Twitter DM

Promoted tweets not enough for advertisers

For Twitter, rich brand advertisers could be a reliable source of cash, but it has been facing issues like stagnant user growth, a muddled product strategy, and management turnover. Twitter’s signature ad product — Promoted Tweets — seems to be the culprit. A Promoted Tweet resembles a regular tweet but includes promotional images, text and links. James Douglas, executive director of a social media agency owned by Interpublic Group, told The WSJ that the brands are looking for more immersive advertising like video or interactive ads and hence are moving away from these ads.

Advertisers are waiting for Twitter to deploy improved tools to measure performance and target users, the micro-blogging site said. It expects to launch those improved tools in the fall, and at the same time, will start live-streaming the first of 10 National Football League games. The micro-blogging giant will get 15 ad slots to sell commercials during each game under the new NFL deal.

Last week, the social media platform said it already signed up one major marketer to advertise during the live stream. Last year, the micro-blogging giant launched video ads that began rolling (while muted) as users scroll through their timelines.

Facebook preferred over Twitter

Shelby Saville, president of innovation and investment platforms at Mediavest Spark, notes that Twitter is not yet at the forefront of the video content conversation, and that is where the money is. Mediavest Spark is an ad-buying firm that works on behalf of companies like ConAgra Foods and Morgan Stanley.
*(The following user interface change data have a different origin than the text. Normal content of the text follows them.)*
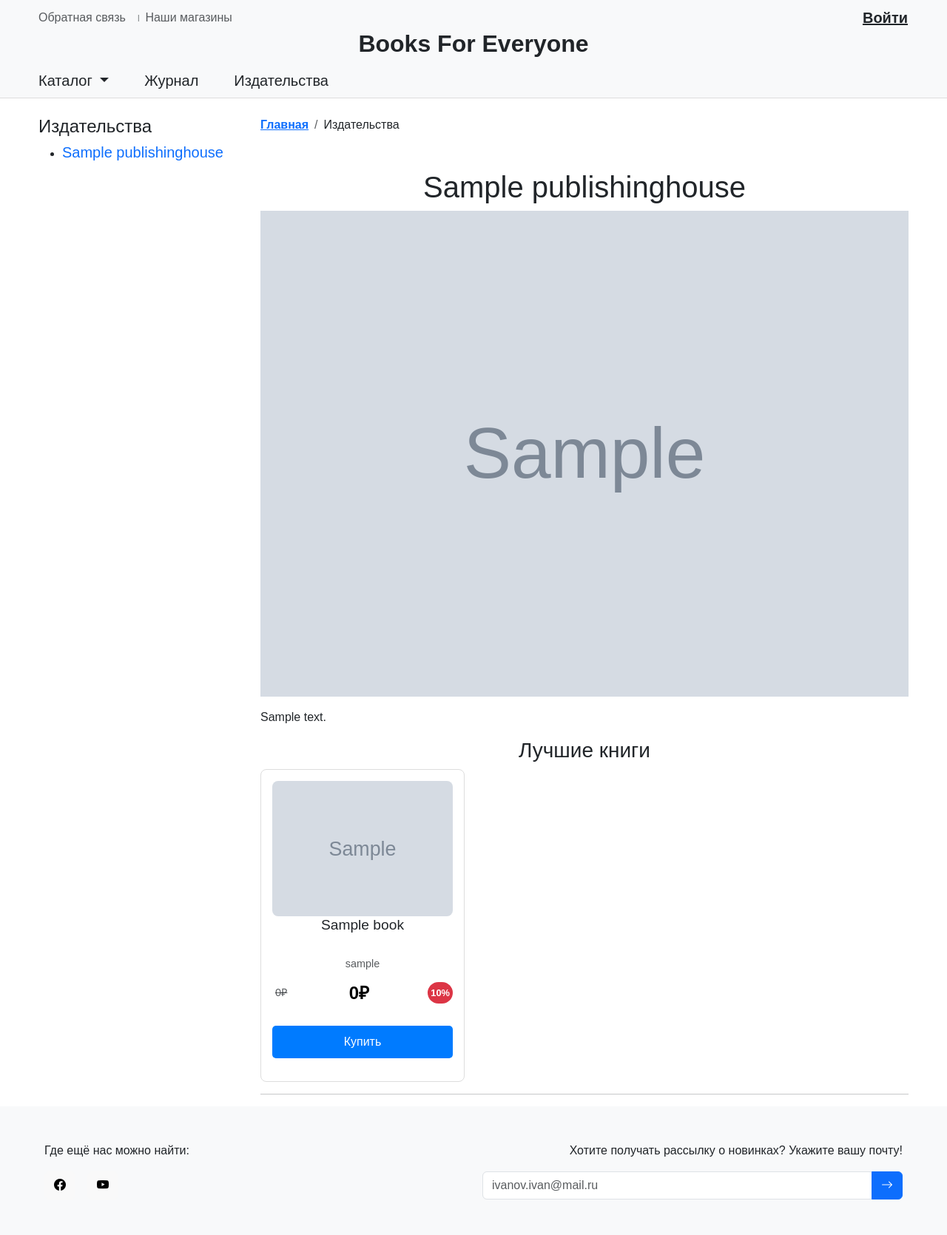
After one commit to DVGnezdilova/ProjectDj, a Django app: page /publishers/ in a window 1280 px wide. The commit adds this page. Shown: the whole page at 74% size. Run offline with Django 5.2, Linux system fonts and the light colour scheme; tables that the repository leaves empty hold one stand-in row (values such as "Sample post"); grey boxes marked "Sample" are stand-in pictures; some libraries are stand-ins or nearby versions.

Commit message:
comm2.3 09.05

```diff
--- a/BooksForEveryone/BooksForEveryone/urls.py
+++ b/BooksForEveryone/BooksForEveryone/urls.py
@@ -16,7 +16,7 @@ Including another URLconf
 """
 from django.contrib import admin
 from django.urls import path
-from books.views import index, vhod, regist, avtoriz, journal, catalog
+from books.views import index, vhod, regist, avtoriz, journal, catalog, publishers_list
 from django.urls import include, path
 
 urlpatterns = [
@@ -27,5 +27,6 @@ urlpatterns = [
     path('avtoriz/', avtoriz, name='avtoriz.html'),
     path('journal/', journal, name='journal'),
     path('catalog/<str:genre>/', catalog, name='catalog'),
+    path('publishers/', publishers_list, name='publishers'),
     path('__debug__/', include('debug_toolbar.urls')),
 ]
--- a/BooksForEveryone/books/static/index.css
+++ b/BooksForEveryone/books/static/index.css
@@ -25,6 +25,11 @@ header {
     height: 700px;
     border-radius: 0px;
 }
+
+.sidebar{
+    z-index: 1;
+}
+
 .dropdown-menu.genre-dropdown {
     font-size: 1.2rem; /* Увеличиваем размер шрифта */
 }
--- a/BooksForEveryone/books/templates/catalog.html
+++ b/BooksForEveryone/books/templates/catalog.html
@@ -60,7 +60,7 @@
                     </ul>
                 </div>
             <a href="{% url 'journal' %}" class="text-decoration-none text-dark">Журнал</a>
-            <a href="#" class="text-decoration-none text-dark">Издательства</a>
+            <a href="{% url 'publishers' %}" class="text-decoration-none text-dark">Издательства</a>
         </nav>
         </div>
       </header>
--- a/BooksForEveryone/books/templates/index.html
+++ b/BooksForEveryone/books/templates/index.html
@@ -56,7 +56,7 @@
                 </ul>
             </div>
             <a href="{% url 'journal' %}" class="text-decoration-none text-dark">Журнал</a>
-            <a href="#" class="text-decoration-none text-dark">Издательства</a>
+            <a href="{% url 'publishers' %}" class="text-decoration-none text-dark">Издательства</a>
         </nav>
         </div>
       </header>
--- a/BooksForEveryone/books/templates/journal.html
+++ b/BooksForEveryone/books/templates/journal.html
@@ -60,7 +60,7 @@
                         </ul>
                 </div>
                 <a href="#" class="text-decoration-none text-dark fs-5">Журнал</a>
-                <a href="#" class="text-decoration-none text-dark fs-5">Издательства</a>
+                <a href="{% url 'publishers' %}" class="text-decoration-none text-dark fs-5">Издательства</a>
             </nav>
 
         </div>
--- /dev/null
+++ b/BooksForEveryone/books/templates/publishers.html
@@ -0,0 +1,198 @@
+{% load static %}
+<!DOCTYPE html>
+<html lang="en">
+<head>
+    <meta charset="UTF-8">
+    <meta name="viewport" content="width=device-width, initial-scale=1.0">
+    <title>Издательства</title>
+    <link href="https://cdn.jsdelivr.net/npm/bootstrap@5.3.0-alpha3/dist/css/bootstrap.min.css" rel="stylesheet">
+    <link rel="stylesheet" href="{% static 'index.css' %}">
+    <link rel="stylesheet" href="https://cdn.jsdelivr.net/npm/bootstrap-icons@1.10.5/font/bootstrap-icons.min.css">
+</head>
+<body>
+
+<!-- Шапка -->
+      <header class="bg-light p-2">
+        <div class="container">
+          <!-- Верхняя строка с мелкими ссылками -->
+          <div class="d-flex justify-content-between align-items-center">
+            <div class="small text-muted d-flex align-items-center">
+                <a href="#" id="supportButton" class="text-decoration-none text-muted me-2 fs-6">Обратная связь</a>
+                <!-- Модальное окно -->
+                <div id="modal" class="modal">
+                    <div class="modal-content">
+                        <span class="close">&times;</span>
+                        <p class="mx-3">
+                            Данный раздел находится в разработке, приносим свои извинения. Скоро можно будет отправлять сообщения напрямую в техническую поддержку, а пока вы можете позвонить на бесплатный номер <strong>+7 990 088 22 00</strong> или же написать нам на почту <a href="mailto:books4everyone@mail.ru">books4everyone@mail.ru</a>.
+                        </p>
+                    </div>
+                </div>
+                <span class="text-muted mx-2">|</span>
+                <a href="#" class="text-decoration-none text-muted fs-6">Наши магазины</a>
+            </div>
+            <div class="d-flex gap-3">
+                <a href="{% url 'vhod' %}" class="navbt btn p-0" name="vhod"><b><u>Войти</u></b></a>
+            </div>
+        </div>
+
+          <!-- Название сайта -->
+          <div class="text-center mb-3">
+            <h1 class="m-0 fs-2 fw-bold"><a href="{% url 'index' %}" name="index" class="text-decoration-none text-dark">Books For Everyone</a></h1>
+          </div>
+
+          <!-- Основная навигация -->
+          <nav class="d-flex gap-5 fs-5 position-relative">
+            <!-- Каталог с выпадающим меню -->
+                <div class="dropdown">
+                    <a href="#" class="text-decoration-none text-dark dropdown-toggle fs-5" id="catalogDropdown" role="button" data-bs-toggle="dropdown" aria-expanded="false">
+                        Каталог
+                    </a>
+                    <!-- Выпадающее меню -->
+                    <ul class="dropdown-menu genre-dropdown" aria-labelledby="catalogDropdown">
+                            {% for genre in genres %}
+                            <li>
+                                <a class="dropdown-item genre-item" href="{% url 'catalog' genre %}">{{ genre }}</a>
+                            </li>
+                            {% empty %}
+                            <li><a class="dropdown-item disabled" href="#">Нет доступных жанров</a></li>
+                            {% endfor %}
+                    </ul>
+                </div>
+            <a href="{% url 'journal' %}" class="text-decoration-none text-dark">Журнал</a>
+            <a href="#" class="text-decoration-none text-dark">Издательства</a>
+        </nav>
+        </div>
+      </header>
+
+<!-- Главное содержимое -->
+<main class="container mt-4">
+    <div class="row">
+        <!-- Левая панель с фильтром издательств -->
+        <div class="col-md-3 sidebar sticky-top">
+            <h4>Издательства</h4>
+            <ul>
+                {% for item in publishers_with_books %}
+                <li><h5>
+                    <a href="#{{ item.publisher.name_publish }}" class="text-decoration-none">
+                        {{ item.publisher.name_publish }}
+                    </a>
+                </h5></li>
+                {% empty %}
+                <li><a class="disabled" href="#">Нет доступных издательств</a></li>
+                {% endfor %}
+            </ul>
+        </div>
+
+        <!-- Основной контент -->
+        <div class="col-md-9">
+            <!-- Хлебные крошки -->
+            <nav aria-label="Breadcrumb">
+                <ol class="breadcrumb">
+                    <li class="breadcrumb-item"><a href="{% url 'index' %}" name="index"><b>Главная</b></a></li>
+                    <li class="breadcrumb-item">Издательства</li>
+                </ol>
+            </nav>
+
+            <!-- Информация об издательстве -->
+            <!-- Информация об издательстве -->
+            <div class="mt-5">
+                {% for item in publishers_with_books %}
+                    <div id="{{ item.publisher.name_publish }}">
+                        <h1 class="d-flex justify-content-center">{{ item.publisher.name_publish }}</h1>
+                        <img src="{{ item.publisher.photo_publish }}" alt="{{ item.publisher.name_publish }}" class="img-fluid mb-3" style="width: 876px">
+                        <p>{{ item.publisher.publish_description }}</p>
+
+                        <!-- Лучшие книги -->
+                        <h3 class="d-flex justify-content-center">Лучшие книги</h3>
+                        <div class="row row-cols-1 row-cols-md-3 g-4">
+                            {% for book in item.best_books %}
+                                <div class="col">
+                                    <div class="products-inside d-flex flex-column h-100">
+                                        <div class="products-img d-flex justify-content-center">
+                                            <img src="{{ book.photo }}" alt="{{ book.title }}" style="width: 100%; height: 100%; object-fit: cover; border-radius: 8px;">
+                                        </div>
+                                        <div class="products-details flex-grow-1 d-flex flex-column">
+                                            <h4 class="book-title text-center">{{ book.title }}</h4>
+                                            <p class="author text-center small text-muted">
+                                                {% for writer in book.id_writer.all %}
+                                                    {{ writer.nickname }}{% if not forloop.last %}, {% endif %}
+                                                {% endfor %}
+                                            </p>
+                                            <div class="price-container mt-auto d-flex justify-content-between">
+                                                <span class="old-price text-decoration-line-through small text-muted px-1">{{ book.discount }}&#8381;</span>
+                                                <span class="new-price fw-bold">{{ book.discounted_price }}&#8381;</span>
+                                                {% if book.sale %}
+                                                    <span class="discount-badge bg-danger text-white px-1">{{ book.sale }}%</span>
+                                                {% endif %}
+                                            </div>
+                                            <a class="buy-btn my-3 d-block text-center" href="/vh" style="text-decoration: none;">
+                                                <span>Купить</span>
+                                            </a>
+                                        </div>
+                                    </div>
+                                </div>
+                            {% empty %}
+                                <div class="col-12 text-center">
+                                    <p>У этого издательства пока нет книг.</p>
+                                </div>
+                            {% endfor %}
+                        </div>
+                    </div>
+                    <hr>
+                {% endfor %}
+            </div>
+</main>
+
+<!-- Подвал -->
+<footer class="bg-light p-5">
+    <div class="container">
+        <div class="row">
+            <div class="col-md-6">
+                <p class="mb-3">Где ещё нас можно найти:</p>
+                <div class="d-flex gap-3">
+                    <button class="btn btn-light"><i class="bi bi-facebook"></i></button>
+                    <button class="btn btn-light"><i class="bi bi-youtube"></i></button>
+                </div>
+            </div>
+            <div class="col-md-6 text-md-end">
+                <p class="mb-3">Хотите получать рассылку о новинках? Укажите вашу почту!</p>
+                <form>
+                    <div class="input-group">
+                        <input type="email" class="form-control" placeholder="ivanov.ivan@mail.ru" aria-label="Email input with button addon">
+                        <button class="btn btn-secondary" type="button"><i class="bi bi-arrow-right"></i></button>
+                    </div>
+                </form>
+            </div>
+        </div>
+    </div>
+</footer>
+
+<script src="https://cdn.jsdelivr.net/npm/bootstrap @5.3.0-alpha3/dist/js/bootstrap.bundle.min.js"></script>
+    <script>
+        document.addEventListener("DOMContentLoaded", function () {
+        const modal = document.getElementById('modal');
+        const supportButton = document.getElementById('supportButton');
+        const closeButton = document.querySelector('.close');
+
+        if (!modal || !supportButton || !closeButton) {
+            console.error("Элементы модального окна не найдены");
+            return;
+        }
+
+        supportButton.addEventListener('click', () => {
+            modal.style.display = 'block';
+        });
+
+        closeButton.addEventListener('click', () => {
+            modal.style.display = 'none';
+        });
+
+        window.addEventListener('click', (event) => {
+            if (event.target === modal) {
+            modal.style.display = 'none';
+            }
+        });
+        });
+    </script>
+</body>
+</html>
--- a/BooksForEveryone/books/views.py
+++ b/BooksForEveryone/books/views.py
@@ -1,8 +1,8 @@
 from django.db.models import Avg
-from .models import Book, Article
+from .models import Book, Article, PublishingHouse
 from django.contrib.auth.models import User
 
-from django.shortcuts import render, redirect
+from django.shortcuts import render, redirect, get_object_or_404
 from django.contrib.auth import authenticate, login
 from django.contrib import messages
 from django.db.models import Q
@@ -175,7 +175,7 @@ def journal(request):
 
     return render(request, 'journal.html', {
         'articles': articles,
-        'genres': genres,  # ✅ Передаем жанры в шаблон
+        'genres': genres,  # Передаем жанры в шаблон
         'query': query,
     })
 
@@ -220,3 +220,42 @@ def catalog(request, genre=None):
         'query': query,
         'current_genre': genre,
     })
+
+def publishers_list(request):
+    # Получаем все издательства
+    publishers = PublishingHouse.objects.all()
+
+    # Функция расчета цены (можно вынести в utils.py для переиспользования)
+    def calculate_discounted_price(books_list):
+        for book in books_list:
+            if book.sale:
+                discount_percentage = int(book.sale)
+                book.discounted_price = round(book.discount - (book.discount * discount_percentage / 100))
+            else:
+                book.discounted_price = book.discount
+
+    # Создаем список издательств с лучшими книгами
+    publishers_with_books = []
+    genres = Book.objects.values_list('genre', flat=True).distinct()
+    for publisher in publishers:
+        best_books = list(Book.objects.filter(id_publish=publisher).order_by('-year')[:3])
+ # Превращаем в список
+        calculate_discounted_price(best_books)  # Рассчитываем скидки
+        publishers_with_books.append({
+            'publisher': publisher,
+            'best_books': best_books,
+        })
+
+    return render(request, 'publishers.html', {
+        'publishers_with_books': publishers_with_books,
+        'genres': genres
+    })
+
+
+# def publisher_detail(request, pk):
+#     publisher = get_object_or_404(PublishingHouse, pk=pk)
+#     best_books = Book.objects.filter(id_publish=publisher)[:6]  # Лучшие книги
+#     return render(request, 'publisher_detail.html', {
+#         'publisher': publisher,
+#         'best_books': best_books,
+#     })
```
Further, Saville indicated that Facebook, Snapchat and YouTube are the places where advertisers usually spend their money on video ads.  eMarketer says digital video ad spending is expected to grow 28.5% this year to $9.84 billion in the U.S. According to eMarketer, Alphabet’s YouTube has the largest share of U.S. video ad dollars at 20%, but Facebook, which began video ads in 2013, is gaining fast. Ad revenue jumped 57% in the first quarter, Facebook said on Wednesday.

Facebook’s Sheryl Sandberg said people are sharing and creating nearly three times more video on the platform than they were a year ago, and this presents a huge opportunity for marketers.